*Task prompt:*
Only the pictures are to be left out; return the rest of the data exactly as it stands.
________________________________________
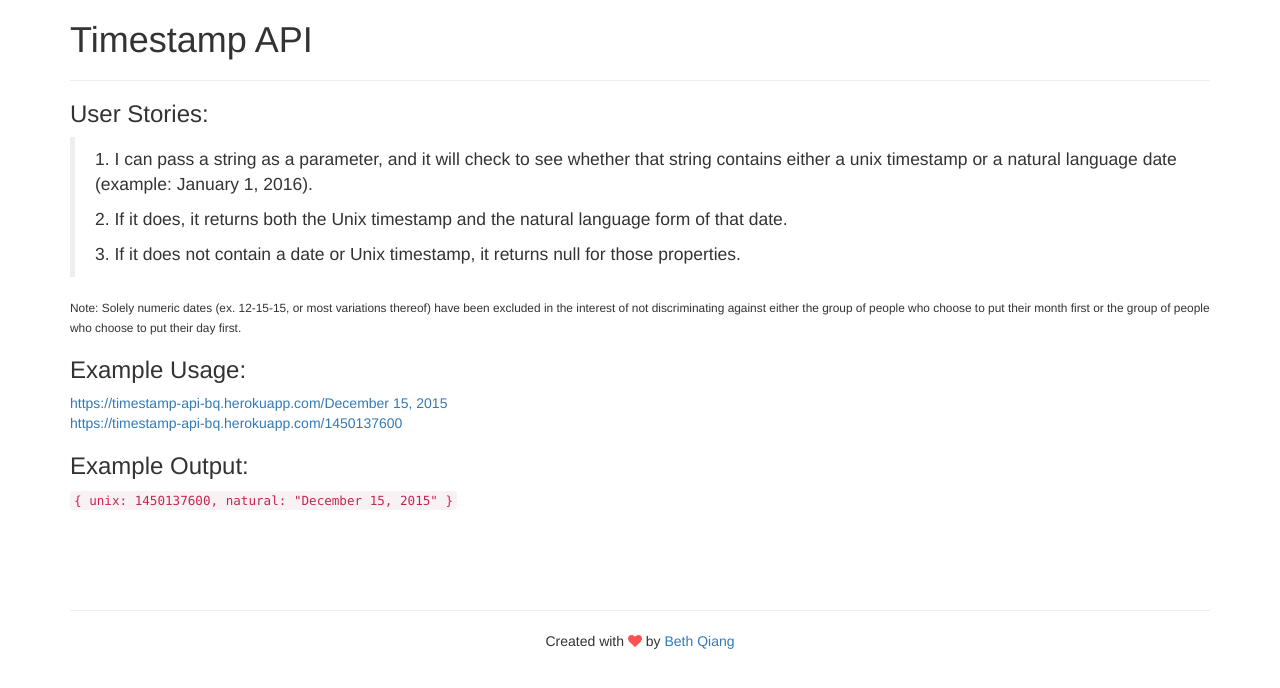
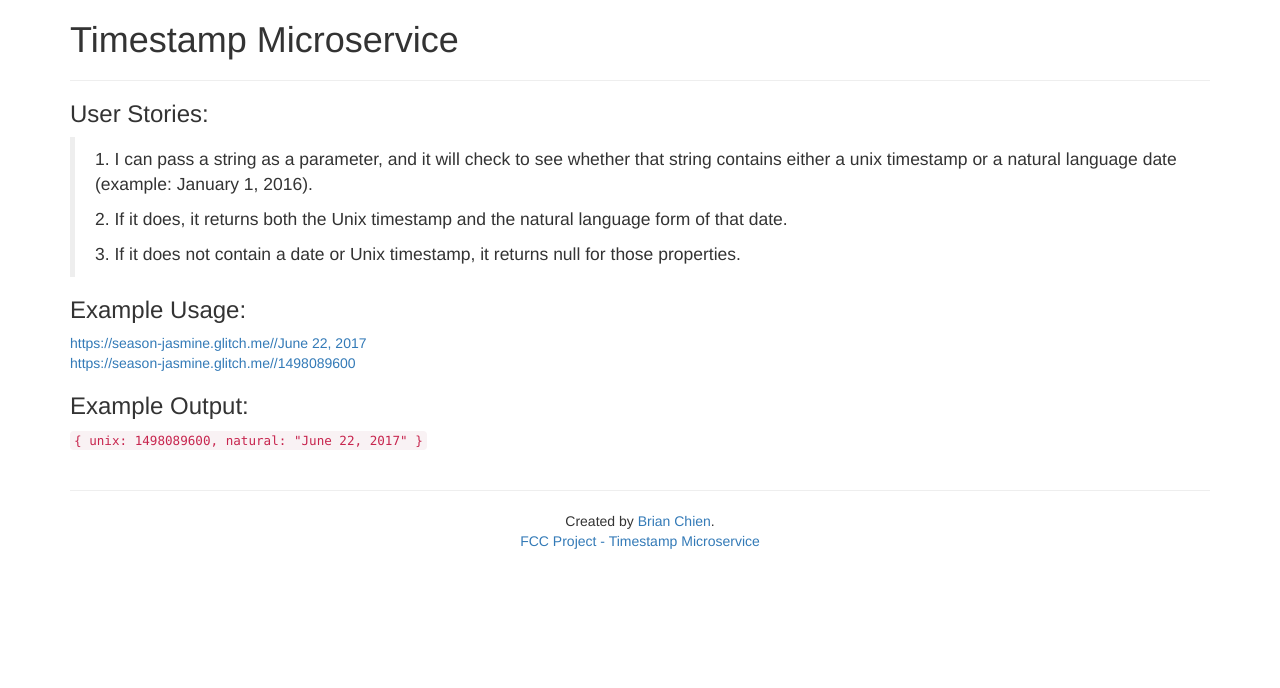
Before and after one commit to cbchien/timestamp-microservice, a website: page index.html in a window 1280 px wide. Drawn offline with nearby package versions, Linux system fonts and the light colour scheme.

Commit message:
💠🛫 Updated with Glitch

```diff
--- a/index.html
+++ b/index.html
@@ -12,7 +12,7 @@
 <body>
   <div class="container">
 
-    <h1 class="header">Timestamp API</h1>
+    <h1 class="header">Timestamp Microservice</h1>
 
     <hr/>
 
@@ -23,24 +23,19 @@
       <p>3. If it does not contain a date or Unix timestamp, it returns null for those properties.</p>
     </blockquote>
 
-    <small>Note: Solely numeric dates (ex. 12-15-15, or most variations thereof) have been excluded in the interest of not discriminating against either the group of people who choose to put their month first or the group of people who choose to put their day first.</small>
-
     <h3>Example Usage:</h3>
-    <a href="https://timestamp-api-bq.herokuapp.com/December 15, 2015">https://timestamp-api-bq.herokuapp.com/December 15, 2015</a>
+    <a href="https://season-jasmine.glitch.me//June 22, 2017">https://season-jasmine.glitch.me//June 22, 2017</a>
     <br/>
-    <a href="https://timestamp-api-bq.herokuapp.com/1450137600">https://timestamp-api-bq.herokuapp.com/1450137600</a>
+    <a href="https://season-jasmine.glitch.me//1498089600">https://season-jasmine.glitch.me//1498089600</a>
 
     <h3>Example Output:</h3>
     <code>
       {
-        unix: 1450137600,
-        natural: "December 15, 2015"
+        unix: 1498089600,
+        natural: "June 22, 2017"
       }
     </code>
 
-    <br/>
-    <br/>
-    <br/>
     <br/>
     <br/>
     <hr/>
@@ -49,8 +44,8 @@
 </body>
 
 <footer style="text-align: center">
-  <p>Created with <i class="fa fa-heart" style="color: #FF5252"></i> by <a href="https://github.com/bethqiang">Beth Qiang</a></p>
-  <br/>
+  <p>Created by <a href="https://github.com/cbchien">Brian Chien</a>. <br/> <a href="https://www.freecodecamp.com/challenges/timestamp-microservice">FCC Project - Timestamp Microservice</a></p>
+
 </footer>
 
 </html>
```
Also changed, not shown: package.json (+23 -0 lines), 1 other file.
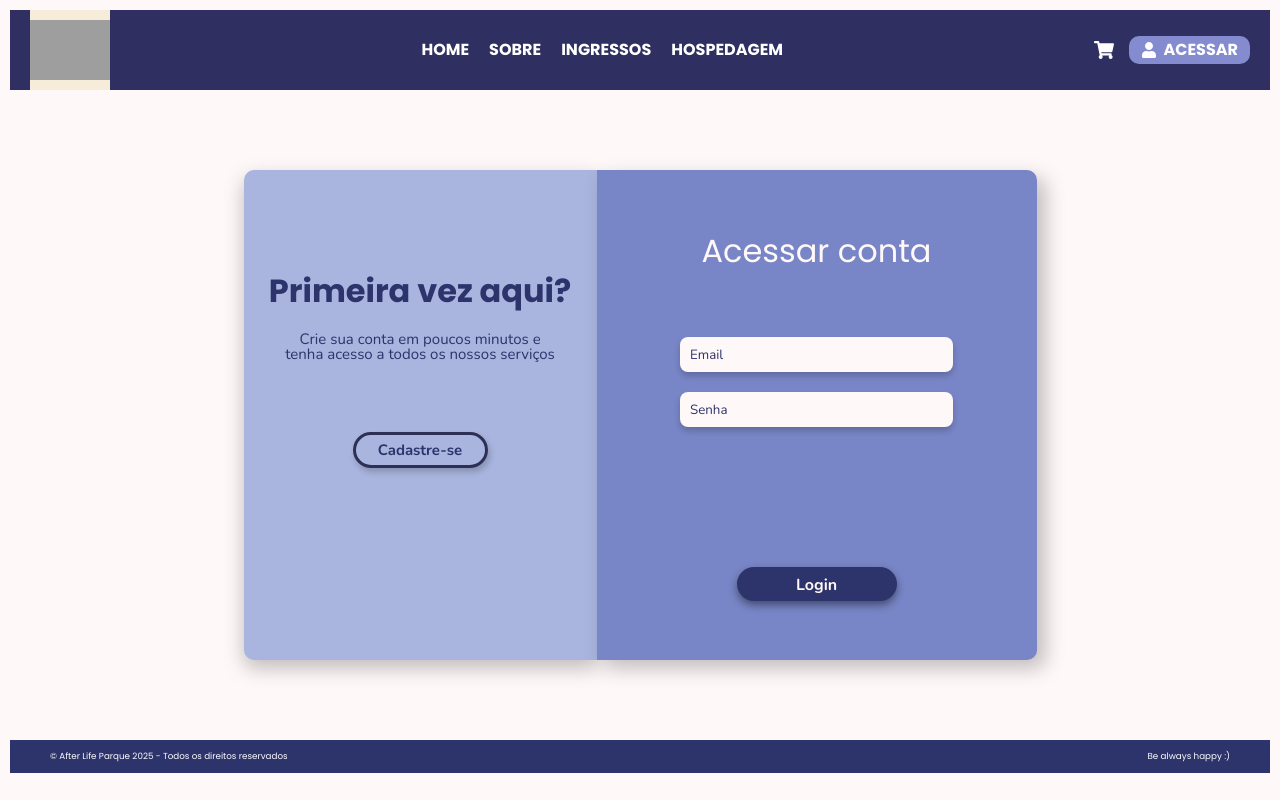
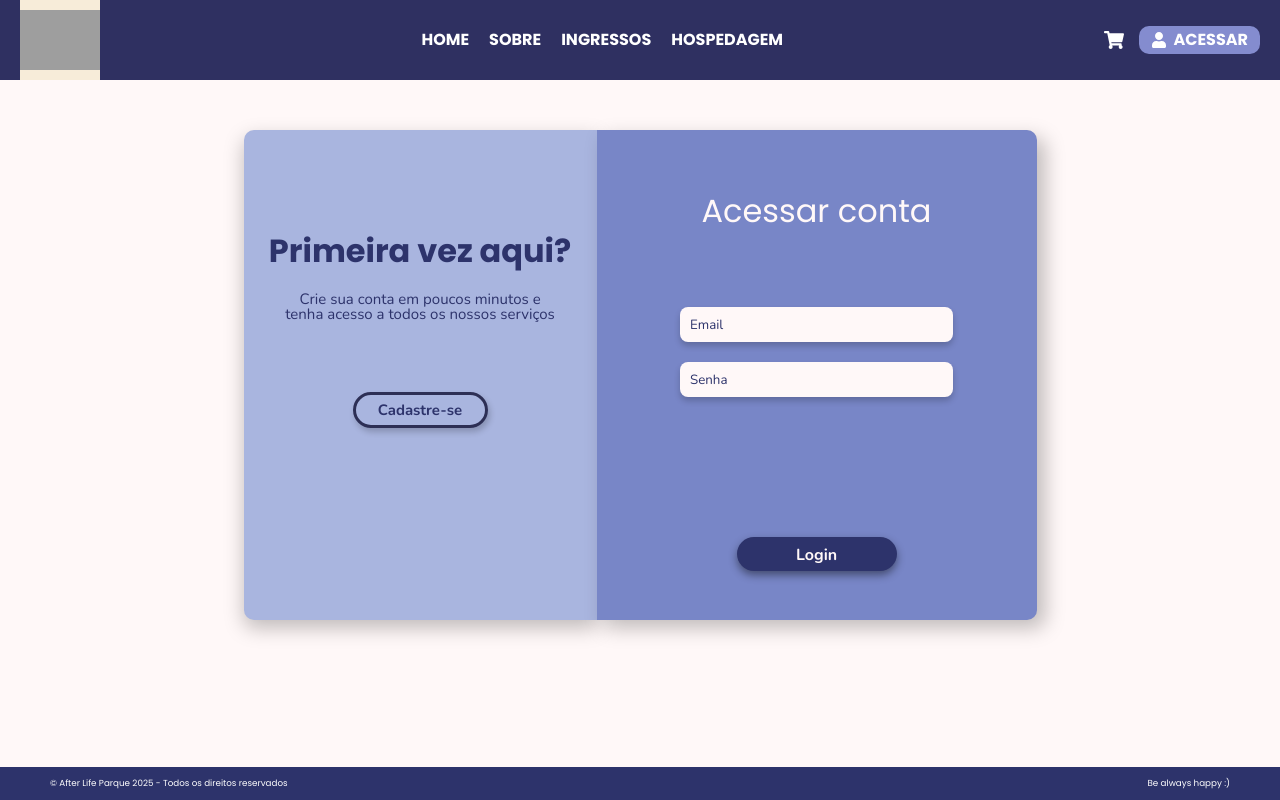
Before and after one commit to Enzo-Modena/Front-end-p1, a Next.js app: page /login in a window 1280 px wide. Built offline with nearby package versions, Linux system fonts and the light colour scheme; grey boxes are pictures that could not be loaded.

Commit message:
Ajuste no css do login/cadastro

```diff
--- a/src/app/login/page.module.css
+++ b/src/app/login/page.module.css
@@ -9,9 +9,9 @@ body{
 .containerGeral{
     display: flex;
     flex-direction: row;
-    margin-top: 8rem;
+    margin-top: 5rem;
     min-height: 490px;
-    margin-bottom: 8rem;
+    margin-bottom: 4rem;
 }
 /* PARA O LOGIN */
 /* Trecho para criar conta */
@@ -26,6 +26,9 @@ body{
 }
 .containerTexto{
     margin-top: 8rem;
+    display: flex;
+    flex-direction: column;
+    align-items: center;
 }
 .containerTexto h1{
     font-size: 3.2rem;
@@ -39,10 +42,11 @@ body{
 }
 .containerBtnCriarConta{
     margin: 7rem;
+    display: flex;
+    justify-content: center;
 }
 .containerBtnCriarConta button{
     border: 0.3rem solid #2d2f55;
-    /* padding: 7px 35px; */
     border-radius: 25px;
     background-color: transparent;
     cursor: pointer;
@@ -67,6 +71,8 @@ body{
 }
 .containerTitulo{
     margin-top: 4rem;
+    display: flex;
+    justify-content: center;
 }
 .containerTitulo h1{
     font-size: 3.2rem;
@@ -239,6 +245,9 @@ body{
 }
 .containerTextoTrecho{
     margin-top: 8rem;
+    display: flex;
+    flex-direction: column;
+    align-items: center;
 }
 .containerTextoTrecho h1{
     font-size: 2.8rem;
@@ -253,6 +262,8 @@ body{
 }
 .containerBtnEntrarTrecho{
     margin: 7rem;
+    display: flex;
+    justify-content: center;
 }
 .containerBtnEntrarTrecho button{
     border: 0.3rem solid #FFF8F8;
@@ -279,6 +290,8 @@ body{
 }
 .containerTituloPrincipal{
     margin-top: 4rem;
+    display: flex;
+    justify-content: center;
 }
 .containerTituloPrincipal h1{
     font-size: 3.2rem;
--- a/src/css-app/globals.css
+++ b/src/css-app/globals.css
@@ -1,87 +1,66 @@
 :root {
-    /* Referencia para fonte utilizada */
+
   --font-primary: "Poppins";
 
-    /* Paleta de cores */
-    /* Roxo escuro - base da identidade */
   --color-primary: #2D336B;
-    /* Versão mais clara - hover, destaques */
   --color-primary-light: #A9B5DF;
-    /* Destaques secundários, badges e ações importantes */
   --color-secondary: #7886C7;
 
-    /* Cor de fundo */
   --color-background: #FFF8F8;
-    /* Fundo para elementos de cartão e containers */
   --color-surface: #ffffff;
 
-    /* Tipografia */
-    /* Texto padrão escuro */
   --color-text: #212121;
-    /* Texto secundário e legendas */
   --color-text-muted: #757575;
-    /* Texto claro para fundos escuros como o primário */
   --color-text-inverse: #FFFFFF;
 
-    /* Bordas e detalhes */
-    /* Bordas sutis */
   --color-border: #E0E0E0;
-    /* Sombras leves */
   --color-shadow: rgba(0, 0, 0, 0.15);
 
-    /* Transições */
   --transition-fast: 0.2s ease;
   --transition-base: 0.3s ease;
 
-    --padding: 1rem;
-
-    /* Controla a síntese de fontes (negrito, itálico) pelo navegador */
   font-synthesis: none;
-    /* Otimiza a renderização do texto para melhor legibilidade */
   text-rendering: optimizeLegibility;
-    /* Melhora a renderização de fontes em navegadores baseados em WebKit (Chrome, Safari) */
   -webkit-font-smoothing: antialiased;
-    /* Melhora a renderização de fontes em navegadores Firefox no macOS */
   -moz-osx-font-smoothing: grayscale;
 }
 
 html {
-    /* Adiciona um efeito de rolagem suave quando links internos são clicados */
   scroll-behavior: smooth;
-    /* Define o tamanho da fonte base como 10px (para facilitar o uso de rem) */
   font-size: 62.5%;
-    /* Garante que o elemento html não seja maior que a largura da viewport */
-    max-width: 100vw;
 }
 
 body {
-    /* Define a fonte primária usando uma variável CSS */
-    font-family: var(--font-primary);
+  font-family: var(--font-primary), sans-serif;
   background-color: var(--color-background);
   color: var(--color-text);
   font-size: 1.6rem;
 
-    /* Garante uma largura mínima de 320px para evitar layouts quebrados em telas pequenas */
   min-width: 32rem;
   min-height: 100vh;
+  margin: 0;
+  width: 100vw;
 
-    /* Adiciona um preenchimento ao redor do conteúdo do body usando uma variável CSS */
-    padding: var(--padding);
-
-    /* Força a exibição da barra de rolagem vertical, evitando o deslocamento de elementos quando o conteúdo se torna longo o suficiente para precisar da barra */
+  overflow-x: hidden;
   overflow-y: scroll;
 
-    max-width: 144rem;
-    margin: 0 auto;
-    text-align: center;
-    width: 100%;
+  max-width: unset;
 }
 
 * {
-    /* Altera o modelo de caixa para incluir padding e border na largura e altura de um elemento */
   box-sizing: border-box;
   padding: 0;
   margin: 0;
+}
+
+.layoutContainer {
+  display: flex;
+  flex-direction: column;
+  min-height: 100vh;
+}
+
+.mainContent {
+  flex: 1;
 }
 
 h1 {
@@ -91,7 +70,7 @@ h1 {
 }
 
 .textoAlternativo {
-    color: #757575;
+  color: var(--color-text-muted);
   text-align: justify;
   line-height: 3rem;
 }
@@ -100,6 +79,4 @@ h1 {
   display: flex;
   flex-direction: column;
   align-items: center;
-    /* justify-content: center;
-  height: 100vh; */
 }
```
Lines whose indentation alone changed are shown as unchanged.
________________________________________
*Task response:*
Before and after one commit to cbchien/timestamp-microservice, a website: page index.html in a window 1280 px wide. Drawn offline with nearby package versions, Linux system fonts and the light colour scheme.

Commit message:
💠🛫 Updated with Glitch

```diff
--- a/index.html
+++ b/index.html
@@ -12,7 +12,7 @@
 <body>
   <div class="container">
 
-    <h1 class="header">Timestamp API</h1>
+    <h1 class="header">Timestamp Microservice</h1>
 
     <hr/>
 
@@ -23,24 +23,19 @@
       <p>3. If it does not contain a date or Unix timestamp, it returns null for those properties.</p>
     </blockquote>
 
-    <small>Note: Solely numeric dates (ex. 12-15-15, or most variations thereof) have been excluded in the interest of not discriminating against either the group of people who choose to put their month first or the group of people who choose to put their day first.</small>
-
     <h3>Example Usage:</h3>
-    <a href="https://timestamp-api-bq.herokuapp.com/December 15, 2015">https://timestamp-api-bq.herokuapp.com/December 15, 2015</a>
+    <a href="https://season-jasmine.glitch.me//June 22, 2017">https://season-jasmine.glitch.me//June 22, 2017</a>
     <br/>
-    <a href="https://timestamp-api-bq.herokuapp.com/1450137600">https://timestamp-api-bq.herokuapp.com/1450137600</a>
+    <a href="https://season-jasmine.glitch.me//1498089600">https://season-jasmine.glitch.me//1498089600</a>
 
     <h3>Example Output:</h3>
     <code>
       {
-        unix: 1450137600,
-        natural: "December 15, 2015"
+        unix: 1498089600,
+        natural: "June 22, 2017"
       }
     </code>
 
-    <br/>
-    <br/>
-    <br/>
     <br/>
     <br/>
     <hr/>
@@ -49,8 +44,8 @@
 </body>
 
 <footer style="text-align: center">
-  <p>Created with <i class="fa fa-heart" style="color: #FF5252"></i> by <a href="https://github.com/bethqiang">Beth Qiang</a></p>
-  <br/>
+  <p>Created by <a href="https://github.com/cbchien">Brian Chien</a>. <br/> <a href="https://www.freecodecamp.com/challenges/timestamp-microservice">FCC Project - Timestamp Microservice</a></p>
+
 </footer>
 
 </html>
```
Also changed, not shown: package.json (+23 -0 lines), 1 other file.
Before and after one commit to Enzo-Modena/Front-end-p1, a Next.js app: page /login in a window 1280 px wide. Built offline with nearby package versions, Linux system fonts and the light colour scheme; grey boxes are pictures that could not be loaded.

Commit message:
Ajuste no css do login/cadastro

```diff
--- a/src/app/login/page.module.css
+++ b/src/app/login/page.module.css
@@ -9,9 +9,9 @@ body{
 .containerGeral{
     display: flex;
     flex-direction: row;
-    margin-top: 8rem;
+    margin-top: 5rem;
     min-height: 490px;
-    margin-bottom: 8rem;
+    margin-bottom: 4rem;
 }
 /* PARA O LOGIN */
 /* Trecho para criar conta */
@@ -26,6 +26,9 @@ body{
 }
 .containerTexto{
     margin-top: 8rem;
+    display: flex;
+    flex-direction: column;
+    align-items: center;
 }
 .containerTexto h1{
     font-size: 3.2rem;
@@ -39,10 +42,11 @@ body{
 }
 .containerBtnCriarConta{
     margin: 7rem;
+    display: flex;
+    justify-content: center;
 }
 .containerBtnCriarConta button{
     border: 0.3rem solid #2d2f55;
-    /* padding: 7px 35px; */
     border-radius: 25px;
     background-color: transparent;
     cursor: pointer;
@@ -67,6 +71,8 @@ body{
 }
 .containerTitulo{
     margin-top: 4rem;
+    display: flex;
+    justify-content: center;
 }
 .containerTitulo h1{
     font-size: 3.2rem;
@@ -239,6 +245,9 @@ body{
 }
 .containerTextoTrecho{
     margin-top: 8rem;
+    display: flex;
+    flex-direction: column;
+    align-items: center;
 }
 .containerTextoTrecho h1{
     font-size: 2.8rem;
@@ -253,6 +262,8 @@ body{
 }
 .containerBtnEntrarTrecho{
     margin: 7rem;
+    display: flex;
+    justify-content: center;
 }
 .containerBtnEntrarTrecho button{
     border: 0.3rem solid #FFF8F8;
@@ -279,6 +290,8 @@ body{
 }
 .containerTituloPrincipal{
     margin-top: 4rem;
+    display: flex;
+    justify-content: center;
 }
 .containerTituloPrincipal h1{
     font-size: 3.2rem;
--- a/src/css-app/globals.css
+++ b/src/css-app/globals.css
@@ -1,87 +1,66 @@
 :root {
-    /* Referencia para fonte utilizada */
+
   --font-primary: "Poppins";
 
-    /* Paleta de cores */
-    /* Roxo escuro - base da identidade */
   --color-primary: #2D336B;
-    /* Versão mais clara - hover, destaques */
   --color-primary-light: #A9B5DF;
-    /* Destaques secundários, badges e ações importantes */
   --color-secondary: #7886C7;
 
-    /* Cor de fundo */
   --color-background: #FFF8F8;
-    /* Fundo para elementos de cartão e containers */
   --color-surface: #ffffff;
 
-    /* Tipografia */
-    /* Texto padrão escuro */
   --color-text: #212121;
-    /* Texto secundário e legendas */
   --color-text-muted: #757575;
-    /* Texto claro para fundos escuros como o primário */
   --color-text-inverse: #FFFFFF;
 
-    /* Bordas e detalhes */
-    /* Bordas sutis */
   --color-border: #E0E0E0;
-    /* Sombras leves */
   --color-shadow: rgba(0, 0, 0, 0.15);
 
-    /* Transições */
   --transition-fast: 0.2s ease;
   --transition-base: 0.3s ease;
 
-    --padding: 1rem;
-
-    /* Controla a síntese de fontes (negrito, itálico) pelo navegador */
   font-synthesis: none;
-    /* Otimiza a renderização do texto para melhor legibilidade */
   text-rendering: optimizeLegibility;
-    /* Melhora a renderização de fontes em navegadores baseados em WebKit (Chrome, Safari) */
   -webkit-font-smoothing: antialiased;
-    /* Melhora a renderização de fontes em navegadores Firefox no macOS */
   -moz-osx-font-smoothing: grayscale;
 }
 
 html {
-    /* Adiciona um efeito de rolagem suave quando links internos são clicados */
   scroll-behavior: smooth;
-    /* Define o tamanho da fonte base como 10px (para facilitar o uso de rem) */
   font-size: 62.5%;
-    /* Garante que o elemento html não seja maior que a largura da viewport */
-    max-width: 100vw;
 }
 
 body {
-    /* Define a fonte primária usando uma variável CSS */
-    font-family: var(--font-primary);
+  font-family: var(--font-primary), sans-serif;
   background-color: var(--color-background);
   color: var(--color-text);
   font-size: 1.6rem;
 
-    /* Garante uma largura mínima de 320px para evitar layouts quebrados em telas pequenas */
   min-width: 32rem;
   min-height: 100vh;
+  margin: 0;
+  width: 100vw;
 
-    /* Adiciona um preenchimento ao redor do conteúdo do body usando uma variável CSS */
-    padding: var(--padding);
-
-    /* Força a exibição da barra de rolagem vertical, evitando o deslocamento de elementos quando o conteúdo se torna longo o suficiente para precisar da barra */
+  overflow-x: hidden;
   overflow-y: scroll;
 
-    max-width: 144rem;
-    margin: 0 auto;
-    text-align: center;
-    width: 100%;
+  max-width: unset;
 }
 
 * {
-    /* Altera o modelo de caixa para incluir padding e border na largura e altura de um elemento */
   box-sizing: border-box;
   padding: 0;
   margin: 0;
+}
+
+.layoutContainer {
+  display: flex;
+  flex-direction: column;
+  min-height: 100vh;
+}
+
+.mainContent {
+  flex: 1;
 }
 
 h1 {
@@ -91,7 +70,7 @@ h1 {
 }
 
 .textoAlternativo {
-    color: #757575;
+  color: var(--color-text-muted);
   text-align: justify;
   line-height: 3rem;
 }
@@ -100,6 +79,4 @@ h1 {
   display: flex;
   flex-direction: column;
   align-items: center;
-    /* justify-content: center;
-  height: 100vh; */
 }
```
Lines whose indentation alone changed are shown as unchanged.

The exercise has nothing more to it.